Copy every entry exactly as given, minus the images.

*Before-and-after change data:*
* * *

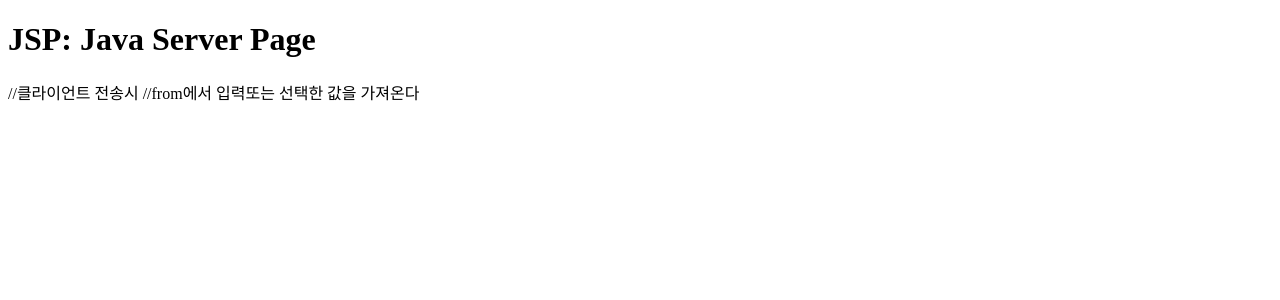
Repository: windy9109/FrontendClass
Page: http://localhost/webpro/0225/radio.jsp
These files come from the project's save history. The page is drawn as it stood at one moment and after the next save; the edit follows.
The browser window is 1280 px wide. The pictures show the whole page.
The page is served by Tomcat 9.

Above is the page before, as saved 2022-02-25 07:25:22.

After the next save:
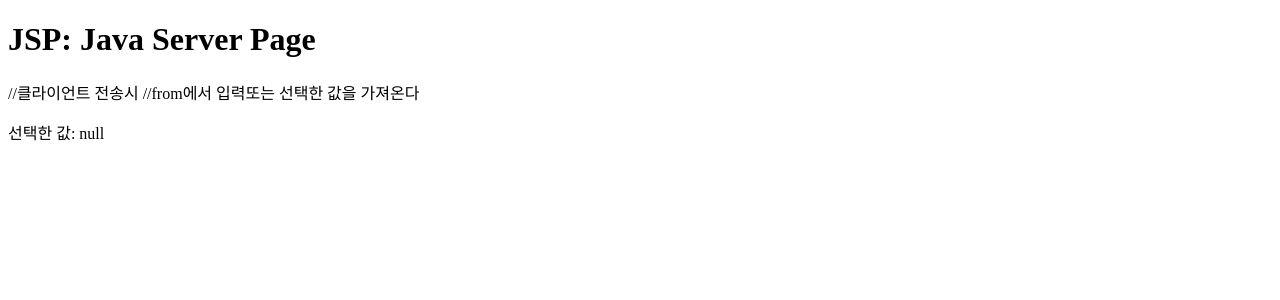
Saved 42 s later.
--- a/webpro/src/main/webapp/0225/radio.jsp
+++ b/webpro/src/main/webapp/0225/radio.jsp
@@ -16,6 +16,7 @@
 
 	<%
 		String user = request.getParameter("gender");
+		out.print("선택한 값: "+user);
 	%>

* * *

*Solution for this task:*
Repository: windy9109/FrontendClass
Page: http://localhost/webpro/0225/radio.jsp
These files come from the project's save history. The page is drawn as it stood at one moment and after the next save; the edit follows.
The browser window is 1280 px wide. The pictures show the whole page.
The page is served by Tomcat 9.

Above is the page before, as saved 2022-02-25 07:25:22.

After the next save:
Saved 42 s later.
--- a/webpro/src/main/webapp/0225/radio.jsp
+++ b/webpro/src/main/webapp/0225/radio.jsp
@@ -16,6 +16,7 @@
 
 	<%
 		String user = request.getParameter("gender");
+		out.print("선택한 값: "+user);
 	%>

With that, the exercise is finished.